Problem statement: Gather up every line from the entries below that uses the word "ctan".

※

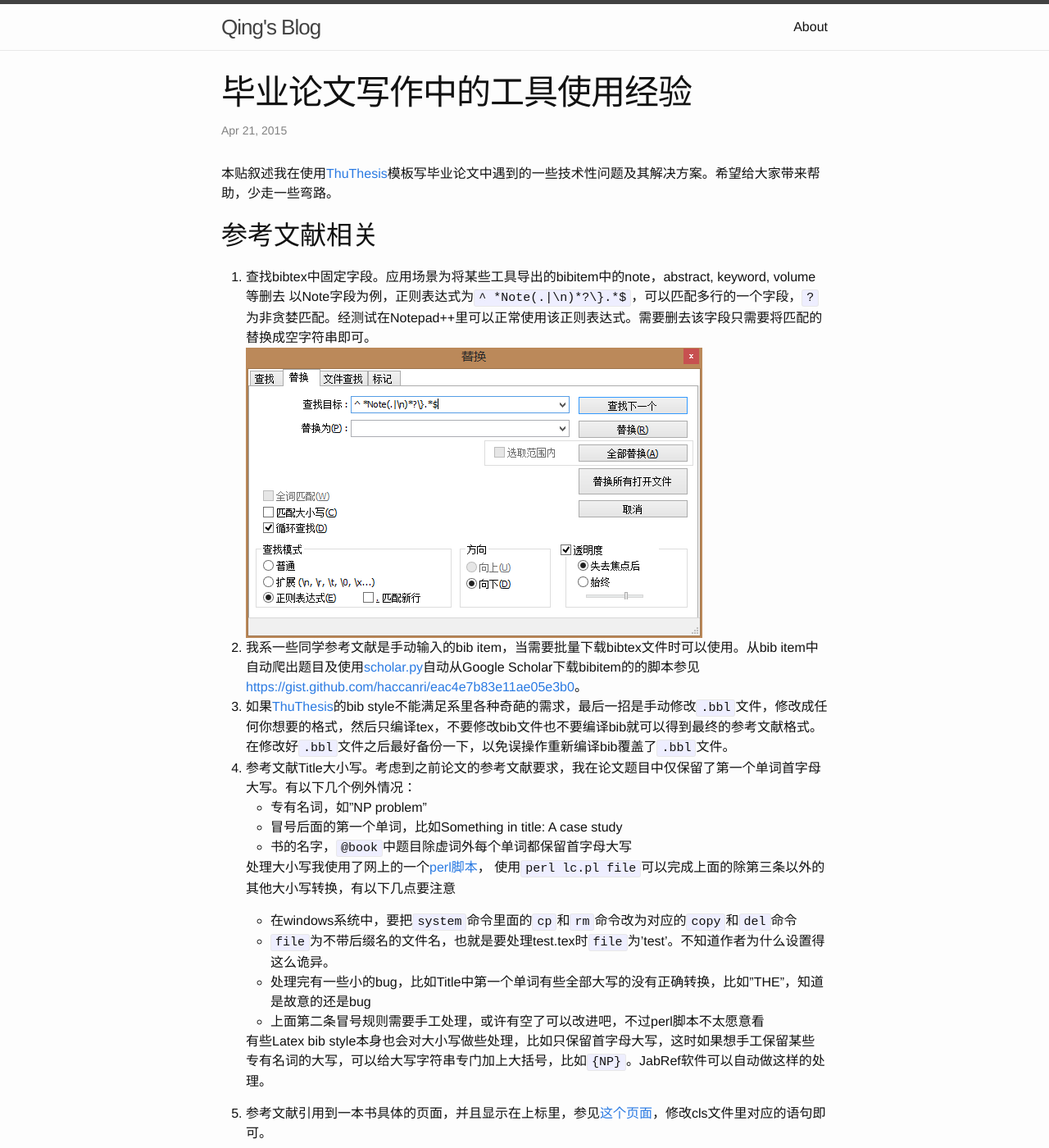
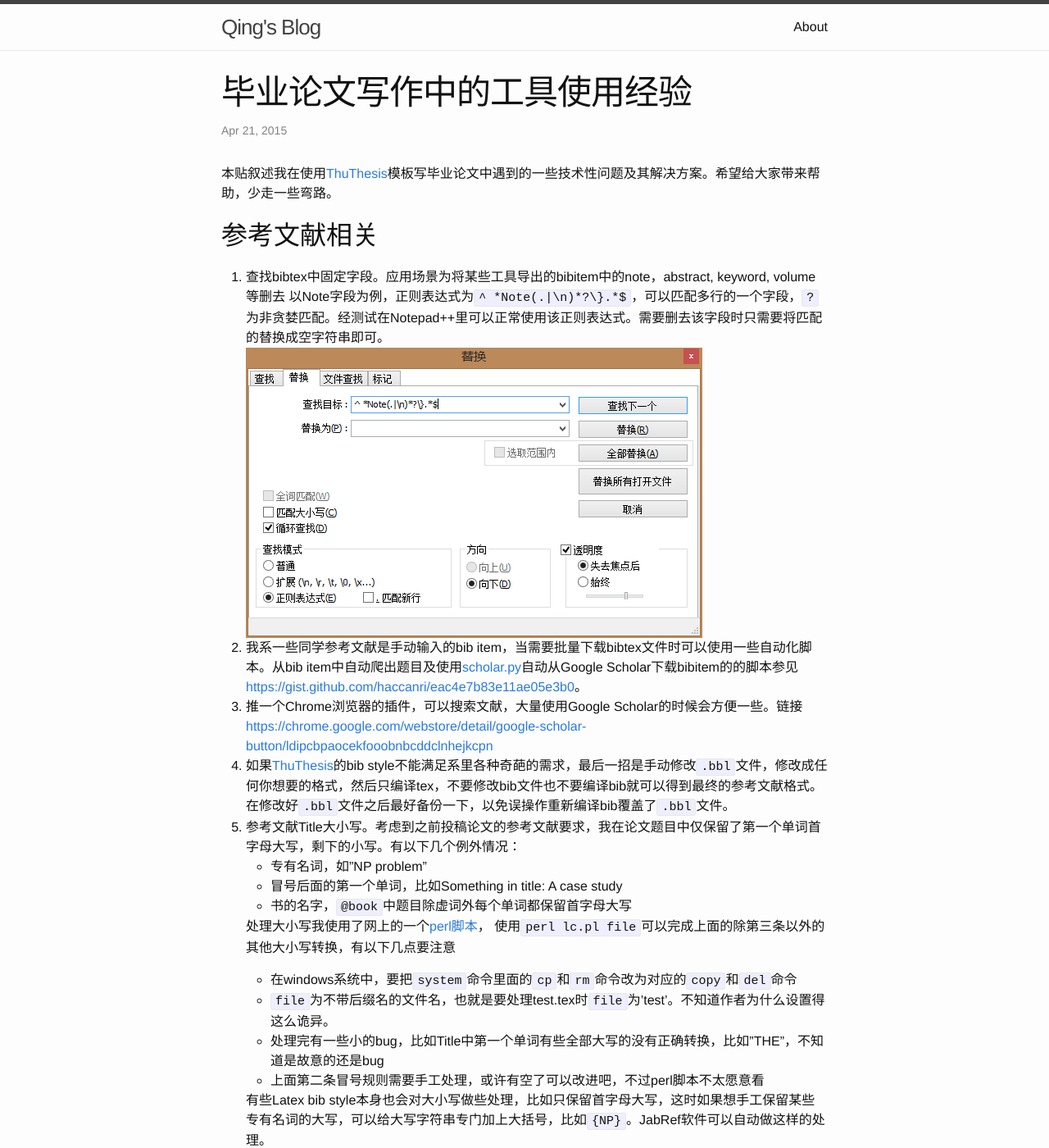
Before and after one commit to haccanri/myblog, a Jekyll site: the page built from _posts/2015-04-21-thesis_experience_tex.md, in a window 1280 px wide and 1400 px high. Shown: the whole window at 82% size. Built offline with Jekyll 4.4.1, drawn with Linux system fonts in a browser that asks for light colours; some of the changed text lies outside the part shown.

Commit message:
Small refinement.

````diff
--- a/_posts/2015-04-21-thesis_experience_tex.md
+++ b/_posts/2015-04-21-thesis_experience_tex.md
@@ -10,11 +10,12 @@ tags: thesis tools
 ## 参考文献相关 ##
 
 1. 查找bibtex中固定字段。应用场景为将某些工具导出的bibitem中的note，abstract, keyword, volume等删去
-以Note字段为例，正则表达式为`^ *Note(.|\n)*?\}.*$`，可以匹配多行的一个字段，`?`为非贪婪匹配。经测试在Notepad++里可以正常使用该正则表达式。需要删去该字段只需要将匹配的替换成空字符串即可。
+以Note字段为例，正则表达式为`^ *Note(.|\n)*?\}.*$`，可以匹配多行的一个字段，`?`为非贪婪匹配。经测试在Notepad++里可以正常使用该正则表达式。需要删去该字段时只需要将匹配的替换成空字符串即可。
 ![center]({{ site.url }}/downloads/images/notepad_replace.png)
-2. 我系一些同学参考文献是手动输入的bib item，当需要批量下载bibtex文件时可以使用。从bib item中自动爬出题目及使用[scholar.py](https://github.com/hildensia/scholar)自动从Google Scholar下载bibitem的的脚本参见<https://gist.github.com/haccanri/eac4e7b83e11ae05e3b0>。
+2. 我系一些同学参考文献是手动输入的bib item，当需要批量下载bibtex文件时可以使用一些自动化脚本。从bib item中自动爬出题目及使用[scholar.py](https://github.com/hildensia/scholar)自动从Google Scholar下载bibitem的的脚本参见<https://gist.github.com/haccanri/eac4e7b83e11ae05e3b0>。
+3. 推一个Chrome浏览器的插件，可以搜索文献，大量使用Google Scholar的时候会方便一些。链接<https://chrome.google.com/webstore/detail/google-scholar-button/ldipcbpaocekfooobnbcddclnhejkcpn>
 3. 如果[ThuThesis]的bib style不能满足系里各种奇葩的需求，最后一招是手动修改`.bbl`文件，修改成任何你想要的格式，然后只编译tex，不要修改bib文件也不要编译bib就可以得到最终的参考文献格式。在修改好`.bbl`文件之后最好备份一下，以免误操作重新编译bib覆盖了`.bbl`文件。
-4. 参考文献Title大小写。考虑到之前论文的参考文献要求，我在论文题目中仅保留了第一个单词首字母大写。有以下几个例外情况：
+4. 参考文献Title大小写。考虑到之前投稿论文的参考文献要求，我在论文题目中仅保留了第一个单词首字母大写，剩下的小写。有以下几个例外情况：
     - 专有名词，如"NP problem"
     - 冒号后面的第一个单词，比如Something in title: A case study
     - 书的名字，`@book`中题目除虚词外每个单词都保留首字母大写
@@ -22,7 +23,7 @@ tags: thesis tools
    处理大小写我使用了网上的一个[perl脚本](http://www.stat.berkeley.edu/~paciorek/computingTips/Change_case_your_journal_ti.html)， 使用`perl lc.pl file`可以完成上面的除第三条以外的其他大小写转换，有以下几点要注意
     - 在windows系统中，要把`system`命令里面的`cp`和`rm`命令改为对应的`copy`和`del`命令
     - `file`为不带后缀名的文件名，也就是要处理test.tex时`file`为'test'。不知道作者为什么设置得这么诡异。
-    - 处理完有一些小的bug，比如Title中第一个单词有些全部大写的没有正确转换，比如"THE"，知道是故意的还是bug
+    - 处理完有一些小的bug，比如Title中第一个单词有些全部大写的没有正确转换，比如"THE"，不知道是故意的还是bug
     - 上面第二条冒号规则需要手工处理，或许有空了可以改进吧，不过perl脚本不太愿意看
 
    有些Latex bib style本身也会对大小写做些处理，比如只保留首字母大写，这时如果想手工保留某些专有名词的大写，可以给大写字符串专门加上大括号，比如`{NP}`。JabRef软件可以自动做这样的处理。
@@ -33,8 +34,8 @@ tags: thesis tools
 1. `\verb|XXX|`可以原文引入`XXX`处的文字，适合转义比较多且不包含命令的情况。`\textt{}`貌似可以处理里面包含命令的情况，没有测试
 2. `\linespread{1.1}`可以修改行距，1.0是原本的行距，1.1是之前的1.1倍。这个可以高效地调整页数，一般1.1倍行距肉眼很难看出来。
 在投会议论文时，由于页数限制，往往压缩的时候大招就是使用`\linespread{0.95}`之类的。不到万不得已，最好不要使用这招。
-3. 如果写作的过程中需要给之后的写作提个醒，但在最终版中方便地去掉，可以有几种方式来加上类似于Todo标签
-    1. 最简单不折腾的是，用注释`%todo`来标注出来。在[TeXstuio]软件中会在结构树中自动罗列出`%todo`标识的todo标签。
+3. 如果写作的过程中需要给之后的写作提个醒，但在最终版中方便地去掉，有以下几种方式来加上类似于Todo标签
+    1. 最简单不折腾的办法是，用注释`%todo`来标注出来。在[TeXstuio]软件中会在结构树中自动罗列出`%todo`标识的todo标签。
     2. 自己定义一个简单的todo命令来标识，通过设置类似于debug开关的选项来决定是否在pdf中输出。
 
        ```
@@ -42,7 +43,7 @@ tags: thesis tools
         %\newcommand{\todo}[1]{\color{blue} #1} %comment showed
        ```
        需要显示的话注释第一条，最终打印版本注释第二条（代码中所示）。comment的格式可以在命令中自己修改。代码中使用的是蓝色来标识的，需要使用xcolor这个包。
-    3. 可以使用[todonotes][http://www.ctan.org/tex-archive/macros/latex/contrib/todonotes/]等专业的tex package来完成，但如果只是给自己看的话真心没必要折腾这个。
+    3. 可以使用[todonotes](http://www.ctan.org/tex-archive/macros/latex/contrib/todonotes/)等专业的tex package来完成，但如果只是给自己看的话真心没必要折腾这个。
 4. 一个可以把Excel中的表格转换为Tex代码的Excel加载项。虽然逻辑很简单，但非常实用。矩阵等也可以用这个来处理。下载链接为<https://www.ctan.org/tex-archive/support/excel2latex/>
 
 [TeXstuio]: http://texstudio.sourceforge.net/
````
Also changed, not shown: other parts of _posts/2015-04-21-thesis_experience_tex.md (+1 -1 lines), _posts/2015-04-21-tex_editor.md (+2 -4 lines).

※

Task result:
-    3. 可以使用[todonotes][http://www.ctan.org/tex-archive/macros/latex/contrib/todonotes/]等专业的tex package来完成，但如果只是给自己看的话真心没必要折腾这个。
+    3. 可以使用[todonotes](http://www.ctan.org/tex-archive/macros/latex/contrib/todonotes/)等专业的tex package来完成，但如果只是给自己看的话真心没必要折腾这个。
 4. 一个可以把Excel中的表格转换为Tex代码的Excel加载项。虽然逻辑很简单，但非常实用。矩阵等也可以用这个来处理。下载链接为<https://www.ctan.org/tex-archive/support/excel2latex/>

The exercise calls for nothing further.